Published December 04, 2008
This is the first of three stories that look at the case of Clarence Aaron, a one-time college student whose involvement in a 1993 cocaine deal got him three life sentences in federal prison.
Three life sentences, without parole.
That's how long Calvin Smith — part of the notorious Murder Inc. drug gang which terrorized Washington, D.C., in the 1990s — will be in jail for the cold-blooded murder of three people and for dealing drugs.
It's how long Erick John Llorance will be in jail for three holiday-season armed robberies and a shooting in Houston in 2007.
It's how long high school shooter Michael Carneal will be in jail for murdering three girls and injuring five other students while they were standing with their youth prayer group outside Heath High School in Kentucky in 1997.
Three life sentences, without parole, is also how long Clarence Aaron will be in jail — because he introduced two drug dealers, so that one could buy cocaine from the other.

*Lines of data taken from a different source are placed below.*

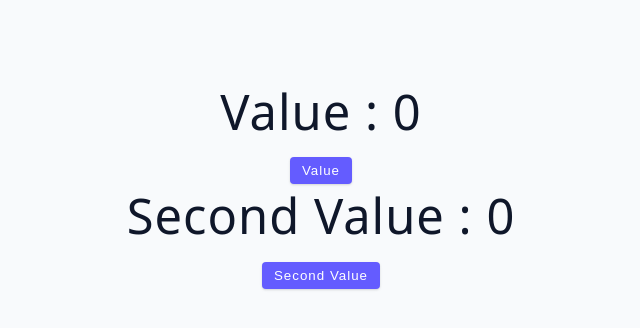
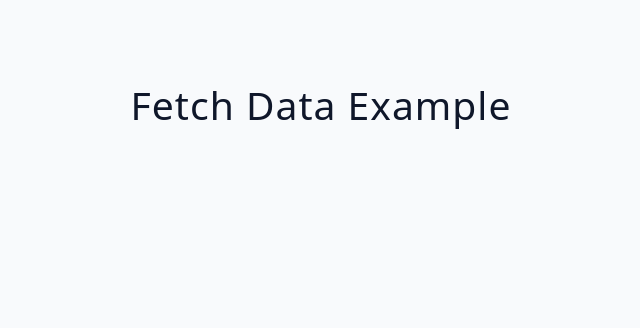
Before and after one commit to m-rokon/react-again, a React (Vite) app in the folder 03-advanced-react/: page / in a window 1280 px wide. Shown: the top 328 px of the page, without its empty margins (319-959 px from the left). Built offline with nearby package versions, Linux system fonts and the light colour scheme.

Commit message:
`fetch API` challenge init

```diff
--- a/03-advanced-react/src/App.jsx
+++ b/03-advanced-react/src/App.jsx
@@ -3,10 +3,9 @@
 // import UseStateArray from "./tutorial/01-useState/starter/03-useState-array";
 // import UseStateObject from "./tutorial/01-useState/starter/04-useState-object";
 // import UseStateGotcha from "./tutorial/01-useState/starter/05-useState-gotcha";
-
-import MultipleEffects from "./tutorial/02-useEffect/starter/03-multiple-effects";
-
+// import MultipleEffects from "./tutorial/02-useEffect/starter/03-multiple-effects";
 // import CodeExample from "./tutorial/02-useEffect/starter/01-code-example";
+import FetchData from "./tutorial/02-useEffect/starter/04-fetch-data";
 
 function App() {
 	return (
@@ -17,7 +16,8 @@ function App() {
 			{/* <UseStateObject /> */}
 			{/* <UseStateGotcha /> */}
 			{/* <CodeExample /> */}
-			<MultipleEffects />
+			{/* <MultipleEffects /> */}
+			<FetchData />
 		</div>
 	);
 }
```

It happened in 1993, when Aaron was 23 and a junior at Southern University in Baton Rouge, La.
Aaron grew up in Mobile, Ala., where several of his high school acquaintances ran a drug ring. His grandfather, who had been paying to support him in school, had recently passed away when his high school football teammate, a drug dealer named Robert Hines, approached Aaron and asked if he knew where his boss, Marion Teano Watts, could score cocaine.
Aaron introduced them to a dealer in Louisiana, Gary Chisholm, who sold them 9 kilos of cocaine. A later attempt to buy 15 kilos was thwarted when the money was stolen.
Aaron got $1,500 for introducing the dealers.
In January 1993, after discovering that his apartment in Baton Rouge had been searched by the FBI, Aaron turned himself in and was charged with conspiracy to possess a controlled substance with the intent to distribute, possession of a controlled substance with the intent to distribute, and attempt to possess a controlled substance with intent to distribute.
He was released on bond and passed random drug tests for almost eight months.
He went on trial in August and was convicted on the three charges — possession, conspiracy and attempted possession — with the intent to distribute 24 kilos of crack cocaine.
That was 15 years ago, when Aaron was 24. He has been in prison ever since. He's 39 years old now, and he will die in prison.
Aaron's five co-conspirators, including the drug ring's kingpin, Watts, were arrested before him and cut deals with federal prosecutors to testify against Aaron in exchange for reduced sentences.
"The entire testimony was based upon what is commonly called 'snitches' or cooperating individuals — people that have been arrested and prosecuted for drug crimes who were seeking to have their sentences reduced by cooperating," said lawyer Dennis Knizley, who defended Aaron at his trial in 1993.
"They were contending that Clarence was involved in drugs with them," Knizley said. "The biggest problem in using cooperating individuals is that, one, they have a strained motive to not be totally honest on the witness stand. Second, it is simply their words."
There was no physical evidence, no drugs, presented at Aaron's trial.
Watts, who testified he was "a major crack cocaine distributor" who had made more than a million dollars dealing drugs and had six people working for him, was sentenced to 14 years in exchange for his cooperation.
He served seven years and 10 months and was released on April 28, 2000.
Robert Hines, Aaron's childhood friend who asked him to set up the deal, got 10 years, but he served only four years and four months. Two others served less than five years.
Gary Chisholm, the Baton Rouge dealer, was also sentenced to life, but his sentence was reduced to 24 years, 4 months. His release is expected on April 25, 2014.
Aaron won't be released.
"Aaron was the lowest man on the totem pole and he got the worst sentence," said David Borden, executive director of Stop the Drug War, a Washington-based group that has pushed for Aaron's release.
On average, Aaron's co-conspirators, career drug dealers who knew better how to work the system, will spend about eight years in prison.
But Clarence Aaron, once a high school and college football player, a church-going member of the Masons, will grow old and die behind bars.
The system "does not function truly on facts and does not rank the level of the severity of criminal involvement top to bottom [when dealing] with people," Borden said. "Their sentences present priorities not equal to the moral truth of the situation."
Aaron's attempts to get out of prison have all been unsuccessful.
Congress passed a "safety valve" one year after Aaron was sentenced that exempted first-time non-violent offenders from being punished according to mandatory sentencing guidelines. The law was not retroactive.
His 1996 appeal failed, as have several bids to have his sentence reduced.
His only hope now is that a president will commute his sentence.
Aaron petitioned President Bush for clemency, asking him to commute his sentence and set him free. If Bush decides to do so, Aaron will have served 15 years, more than double that of the Mobile crack ring's kingpin.
For now, Aaron sits waiting in a high-security Florida federal penitentiary, hoping for the best.